Required work:
The listing below should be written out exactly; please include all of it.

Data shown:

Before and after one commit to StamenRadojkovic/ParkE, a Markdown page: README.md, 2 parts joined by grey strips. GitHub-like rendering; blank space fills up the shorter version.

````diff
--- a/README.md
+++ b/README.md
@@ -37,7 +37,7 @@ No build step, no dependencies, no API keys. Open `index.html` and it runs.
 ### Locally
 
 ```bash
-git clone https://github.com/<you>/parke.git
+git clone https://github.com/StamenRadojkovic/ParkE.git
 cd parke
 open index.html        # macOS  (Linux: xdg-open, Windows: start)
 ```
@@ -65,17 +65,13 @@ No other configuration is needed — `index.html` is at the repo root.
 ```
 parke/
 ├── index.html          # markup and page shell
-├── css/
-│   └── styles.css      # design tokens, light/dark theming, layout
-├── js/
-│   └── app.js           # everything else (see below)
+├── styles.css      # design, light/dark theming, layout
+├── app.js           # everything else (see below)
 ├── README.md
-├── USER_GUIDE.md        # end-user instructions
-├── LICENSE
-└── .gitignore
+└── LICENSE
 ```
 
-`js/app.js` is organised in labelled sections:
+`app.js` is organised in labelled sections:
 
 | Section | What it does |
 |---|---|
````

Response area:
Before and after one commit to StamenRadojkovic/ParkE, a Markdown page: README.md, 2 parts joined by grey strips. GitHub-like rendering; blank space fills up the shorter version.

````diff
--- a/README.md
+++ b/README.md
@@ -37,7 +37,7 @@ No build step, no dependencies, no API keys. Open `index.html` and it runs.
 ### Locally
 
 ```bash
-git clone https://github.com/<you>/parke.git
+git clone https://github.com/StamenRadojkovic/ParkE.git
 cd parke
 open index.html        # macOS  (Linux: xdg-open, Windows: start)
 ```
@@ -65,17 +65,13 @@ No other configuration is needed — `index.html` is at the repo root.
 ```
 parke/
 ├── index.html          # markup and page shell
-├── css/
-│   └── styles.css      # design tokens, light/dark theming, layout
-├── js/
-│   └── app.js           # everything else (see below)
+├── styles.css      # design, light/dark theming, layout
+├── app.js           # everything else (see below)
 ├── README.md
-├── USER_GUIDE.md        # end-user instructions
-├── LICENSE
-└── .gitignore
+└── LICENSE
 ```
 
-`js/app.js` is organised in labelled sections:
+`app.js` is organised in labelled sections:
 
 | Section | What it does |
 |---|---|
````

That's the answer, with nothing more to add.